Online, Italy

Modelling and Forecasting Energy Markets

online course
when 30 August 2021 - 10 September 2021
language English
duration 2 weeks
credits 10 EC
fee EUR 1250

In the last two decades, energy markets operators have witnessed major structural changes that have had a profund impact on how prices are determined on the market. Events like market liberalization, adoption of energy efficiency regulation, increased production from renewable energy sources, and climate change have contributed in making the demand and supply less predictable and the prices more volatile. The accurate modelling and forecasting of energy demand and prices has become of utmost importance, not only to energy producers themselves, but also to commodity traders and financial analysts focusing on the energy sector. The statistical features of energy data, which tends to follow periodic patterns and exhibit spikes, non-constant means and non-constant variances, renders the task of forecasting and modelling of energy data somewhat challenging.

The objective of TStat’s “Modelling and Forecasting Energy Markets” Summer School is therefore to provide participants with the specific analytical tools to undertake a rigorous and in-depth analysis of both demand and prices in international energy markets.

The programme covers a wide range of econometric methods currently available to researchers and practitioners, such as: i) univariate and multivariate time series models for forecasting prices and demand; ii) univariate and multivariate GARCH models for forecasting price volatility and iii) cointegration models and panel data models for assessing the sensitivity of energy demand to price, income and climate variables and for constructing long-run policy scenarios.

Following TStat’s training philosophy, the teaching style features both theoretical sessions, where participants are given the intuition behind the choice of a specific technique, and several practical sessions using econometric software. In this manner, the course leaders are able to bridge the “often difficult” gap between abstract theoretical methodologies, and the practical issues one encounters when dealing with real data.

The 2021 edition also includes an extended Case Study Group session during which participants will either work in small groups on a short applied case study or on a presentation of their own research work. Course leaders will discuss with participants the appropriateness of the methods adopted in their case study and the interpretation of the results obtained and will also provide feedback and guidance on possible future developments of individual research agendas.

At the end of the School participants are expected to be in a position to autonomously conduct energy markets analysis. In particular, participants will be able to evaluate which econometric method is more appropriate to the analysis in hand and will be able to test the appropriateness of their estimated model and the robustness of the results obtained.

Target group

Researchers and professionals working either: i) in the energy and related sectors, needing to model energy price and demand, and ii) on trading desks in financial institutions. Economists based in research policy institutions. Students and researchers in engineering, econometrics and finance needing to learn the econometrics methods and tools applied in this field.
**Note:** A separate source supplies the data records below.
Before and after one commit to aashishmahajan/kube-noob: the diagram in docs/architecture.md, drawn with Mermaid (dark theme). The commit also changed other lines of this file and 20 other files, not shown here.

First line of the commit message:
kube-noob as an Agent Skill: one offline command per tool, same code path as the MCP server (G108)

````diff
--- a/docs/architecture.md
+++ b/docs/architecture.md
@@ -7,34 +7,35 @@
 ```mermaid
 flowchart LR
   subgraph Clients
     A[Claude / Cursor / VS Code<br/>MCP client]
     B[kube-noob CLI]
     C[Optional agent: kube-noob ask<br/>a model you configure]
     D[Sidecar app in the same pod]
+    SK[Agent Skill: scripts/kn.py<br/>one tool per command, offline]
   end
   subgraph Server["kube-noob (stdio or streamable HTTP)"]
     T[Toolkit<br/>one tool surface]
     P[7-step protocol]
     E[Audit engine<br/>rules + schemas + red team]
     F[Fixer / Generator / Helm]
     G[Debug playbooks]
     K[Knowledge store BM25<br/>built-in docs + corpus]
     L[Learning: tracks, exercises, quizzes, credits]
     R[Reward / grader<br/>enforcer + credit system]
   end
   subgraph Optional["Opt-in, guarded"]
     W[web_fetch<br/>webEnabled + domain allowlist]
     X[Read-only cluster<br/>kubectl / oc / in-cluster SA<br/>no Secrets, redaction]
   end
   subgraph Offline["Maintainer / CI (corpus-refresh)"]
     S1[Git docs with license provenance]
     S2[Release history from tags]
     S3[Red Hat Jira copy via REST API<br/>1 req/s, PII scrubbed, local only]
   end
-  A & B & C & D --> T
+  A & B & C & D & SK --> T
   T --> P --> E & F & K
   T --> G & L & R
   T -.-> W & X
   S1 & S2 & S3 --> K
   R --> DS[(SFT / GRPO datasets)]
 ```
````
Course aim

In the last two decades, energy markets operators have witnessed major structural changes that have had a profund impact on how prices are determined on the market. Events like market liberalization, adoption of energy efficiency regulation, increased production from renewable energy sources, and climate change have contributed in making the demand and supply less predictable and the prices more volatile. The accurate modelling and forecasting of energy demand and prices has become of utmost importance, not only to energy producers themselves, but also to commodity traders and financial analysts focusing on the energy sector. The statistical features of energy data, which tends to follow periodic patterns and exhibit spikes, non-constant means and non-constant variances, renders the task of forecasting and modelling of energy data somewhat challenging.

The objective of TStat’s “Modelling and Forecasting Energy Markets” Summer School is therefore to provide participants with the specific analytical tools to undertake a rigorous and in-depth analysis of both demand and prices in international energy markets.
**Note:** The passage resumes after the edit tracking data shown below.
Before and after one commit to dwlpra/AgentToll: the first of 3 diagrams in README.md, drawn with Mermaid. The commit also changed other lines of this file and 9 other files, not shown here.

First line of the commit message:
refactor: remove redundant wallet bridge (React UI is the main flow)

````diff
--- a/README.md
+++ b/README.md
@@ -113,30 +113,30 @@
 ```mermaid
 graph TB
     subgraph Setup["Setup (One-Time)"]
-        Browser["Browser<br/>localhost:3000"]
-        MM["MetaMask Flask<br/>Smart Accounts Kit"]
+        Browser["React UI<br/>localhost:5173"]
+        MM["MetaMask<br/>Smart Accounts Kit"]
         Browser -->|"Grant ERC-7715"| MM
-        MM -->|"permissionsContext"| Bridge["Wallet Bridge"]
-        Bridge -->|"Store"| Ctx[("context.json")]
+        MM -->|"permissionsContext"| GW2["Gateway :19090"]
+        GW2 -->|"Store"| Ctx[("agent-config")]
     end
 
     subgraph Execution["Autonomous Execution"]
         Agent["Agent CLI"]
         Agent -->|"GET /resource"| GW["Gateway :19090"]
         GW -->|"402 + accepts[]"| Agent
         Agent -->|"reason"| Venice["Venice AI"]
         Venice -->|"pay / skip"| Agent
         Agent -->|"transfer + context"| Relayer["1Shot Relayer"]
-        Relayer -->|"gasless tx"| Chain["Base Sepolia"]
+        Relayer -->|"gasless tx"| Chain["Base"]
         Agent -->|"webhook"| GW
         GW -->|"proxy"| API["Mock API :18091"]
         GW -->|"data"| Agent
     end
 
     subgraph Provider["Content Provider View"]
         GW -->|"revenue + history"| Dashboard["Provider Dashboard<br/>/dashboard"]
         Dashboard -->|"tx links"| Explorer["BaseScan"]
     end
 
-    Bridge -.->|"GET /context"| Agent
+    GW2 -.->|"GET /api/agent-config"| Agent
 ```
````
Fee info

EUR 1250: The online Summer School fee amounts to:

Full-time Students*: € 1250.00
Full-time PhD Students: € 1490.00
Academic: € 1775.00
Commercial: € 2825.00

*To be eligible for full-time student prices, participants must provide proof of their full-time student status for the current academic year.